0800 098 8877
Advice & Blog

Controlling Grey Mould in the Greenhouse

Grey mould

Grey mould, properly called botrytis, is caused by the common fungus Botrytis cinerea, and presents as a furry grey mould. As the season comes to an end and the nights grow cooler, the atmosphere in the greenhouse becomes more humid which encourages fungal growths like botrytis but it can be a problem at any time of the year.

It commonly starts by growing on dead leaves or rotting fruit and once it produces spores, increasing the density of spores in the greenhouse to the point where even healthy plants are at risk.

Split tomatoes and leaves on plants damaged, perhaps by aphids or slugs, will then start growing the mould. Once established it spreads quickly and you will see plants dying and the leaves letting off smoke-like clouds of spores when disturbed.

Keys to Controlling Grey Mould

The keys to controlling grey mould are vigilance, prompt action and good hygiene. Be alert to the problem, especially when the air is humid and take a minute to look for any signs of grey mould daily.

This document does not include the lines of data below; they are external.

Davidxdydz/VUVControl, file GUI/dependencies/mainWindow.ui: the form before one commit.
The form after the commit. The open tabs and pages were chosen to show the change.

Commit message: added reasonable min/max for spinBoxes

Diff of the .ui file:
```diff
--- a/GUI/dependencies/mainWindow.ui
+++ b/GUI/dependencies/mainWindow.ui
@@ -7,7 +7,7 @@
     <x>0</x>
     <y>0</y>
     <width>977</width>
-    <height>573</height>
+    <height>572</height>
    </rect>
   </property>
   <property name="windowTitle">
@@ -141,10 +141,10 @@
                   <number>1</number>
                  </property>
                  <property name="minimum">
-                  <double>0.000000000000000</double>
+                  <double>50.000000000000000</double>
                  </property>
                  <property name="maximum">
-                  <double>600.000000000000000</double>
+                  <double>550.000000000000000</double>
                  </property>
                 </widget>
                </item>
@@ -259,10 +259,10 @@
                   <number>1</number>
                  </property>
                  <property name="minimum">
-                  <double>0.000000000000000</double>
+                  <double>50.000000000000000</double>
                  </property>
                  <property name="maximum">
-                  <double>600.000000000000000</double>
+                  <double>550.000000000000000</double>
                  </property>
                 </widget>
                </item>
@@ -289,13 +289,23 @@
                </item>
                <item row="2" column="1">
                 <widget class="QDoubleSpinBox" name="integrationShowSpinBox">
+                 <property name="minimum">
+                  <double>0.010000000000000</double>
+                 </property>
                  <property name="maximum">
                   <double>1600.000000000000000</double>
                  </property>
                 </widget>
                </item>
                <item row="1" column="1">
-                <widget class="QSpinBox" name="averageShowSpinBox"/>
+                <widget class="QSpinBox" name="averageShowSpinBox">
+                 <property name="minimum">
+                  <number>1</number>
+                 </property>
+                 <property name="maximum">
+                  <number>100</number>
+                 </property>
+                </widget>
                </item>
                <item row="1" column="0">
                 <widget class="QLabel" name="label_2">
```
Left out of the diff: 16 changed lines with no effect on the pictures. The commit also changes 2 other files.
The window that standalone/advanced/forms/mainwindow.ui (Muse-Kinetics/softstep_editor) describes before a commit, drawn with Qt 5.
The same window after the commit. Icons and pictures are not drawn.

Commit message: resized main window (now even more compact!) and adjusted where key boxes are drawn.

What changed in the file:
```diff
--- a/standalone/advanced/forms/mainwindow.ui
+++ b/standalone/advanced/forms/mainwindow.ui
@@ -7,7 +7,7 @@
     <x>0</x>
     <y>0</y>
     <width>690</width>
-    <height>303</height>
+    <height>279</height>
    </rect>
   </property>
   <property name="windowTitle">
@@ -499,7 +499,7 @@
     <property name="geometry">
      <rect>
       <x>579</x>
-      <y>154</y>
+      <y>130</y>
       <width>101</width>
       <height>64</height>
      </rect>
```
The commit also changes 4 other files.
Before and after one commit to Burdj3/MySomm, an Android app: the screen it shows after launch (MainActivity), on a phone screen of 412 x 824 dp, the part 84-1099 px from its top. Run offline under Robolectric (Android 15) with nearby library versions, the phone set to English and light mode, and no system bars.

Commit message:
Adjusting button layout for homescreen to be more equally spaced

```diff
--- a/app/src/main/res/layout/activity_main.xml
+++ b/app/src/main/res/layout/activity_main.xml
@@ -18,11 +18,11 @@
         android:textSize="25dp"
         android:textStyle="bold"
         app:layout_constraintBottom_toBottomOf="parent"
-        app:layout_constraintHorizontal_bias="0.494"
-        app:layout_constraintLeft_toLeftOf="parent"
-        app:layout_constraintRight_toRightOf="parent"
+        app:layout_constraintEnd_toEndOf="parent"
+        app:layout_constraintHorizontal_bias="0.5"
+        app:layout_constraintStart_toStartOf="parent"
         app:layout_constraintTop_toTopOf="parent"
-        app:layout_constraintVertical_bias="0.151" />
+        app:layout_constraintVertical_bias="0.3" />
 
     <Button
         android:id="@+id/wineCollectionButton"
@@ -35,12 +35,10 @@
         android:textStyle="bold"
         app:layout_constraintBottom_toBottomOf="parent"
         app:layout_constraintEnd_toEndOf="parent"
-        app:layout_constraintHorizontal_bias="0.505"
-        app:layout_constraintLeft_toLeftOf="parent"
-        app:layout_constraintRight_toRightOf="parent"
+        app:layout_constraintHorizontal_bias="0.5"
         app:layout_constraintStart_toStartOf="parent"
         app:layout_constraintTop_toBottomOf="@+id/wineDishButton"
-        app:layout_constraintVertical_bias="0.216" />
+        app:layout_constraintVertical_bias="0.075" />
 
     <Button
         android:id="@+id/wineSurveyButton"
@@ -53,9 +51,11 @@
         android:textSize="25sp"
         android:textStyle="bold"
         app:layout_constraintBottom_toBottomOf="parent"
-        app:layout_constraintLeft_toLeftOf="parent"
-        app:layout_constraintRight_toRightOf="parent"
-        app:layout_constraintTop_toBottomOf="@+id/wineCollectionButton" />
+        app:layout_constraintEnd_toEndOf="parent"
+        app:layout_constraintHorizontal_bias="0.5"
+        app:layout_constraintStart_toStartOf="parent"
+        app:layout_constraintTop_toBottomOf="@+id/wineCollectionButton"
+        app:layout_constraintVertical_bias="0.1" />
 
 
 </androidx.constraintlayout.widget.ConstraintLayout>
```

Promptly remove any yellowing or dead leaves from the plants as well as any showing signs of infection. Dispose of any dropped fruits immediately before they start to develop mould. Do not leave any dead plant material lying around to develop the mould.

In the greenhouse the plants most likely to be affected by grey mould are:

  • Tomatoes
  • Cucumbers
  • Courgettes
  • Grapes
  • Strawberries
  • Ornamental Plants
  • Avoid Overcrowding

Overcrowding is a factor in botrytis infections. Leaving air spaces between plants will help reduce and avoid the problem. Consider thinning tomato foliage but remember the damage of removing leaves in itself makes the plant vulnerable.

Reduce Humidity

Reducing humidity by increasing ventilation or even by shutting the vents and running a dehumidifier will help slow the development of the disease if not stop it completely.

If there is a growing border, insert a 2 litre drink bottle with the base cut off top-down or a funnel or pipe, into the soil by each plant. Water via this which will keep the soil surface dry so reducing humidity.

Sprays for Grey Mould

There are no specific chemical controls for grey mould available to the gardener. Some have reported a measure of success spraying with Vitax Organic 2 in 1 which contains fish oils although there is no recommendation for this problem by the manufacturer.

A spray of skimmed milk, diluted 1 part milk to 4 parts water, has been shown to be useful for powdery mildew and may have some effect on botrytis. Another mildew remedy that may help is bicarbonate of soda mixed with soft soap as a sticking agent and sprayed on.

Copyright © John Harrison 2015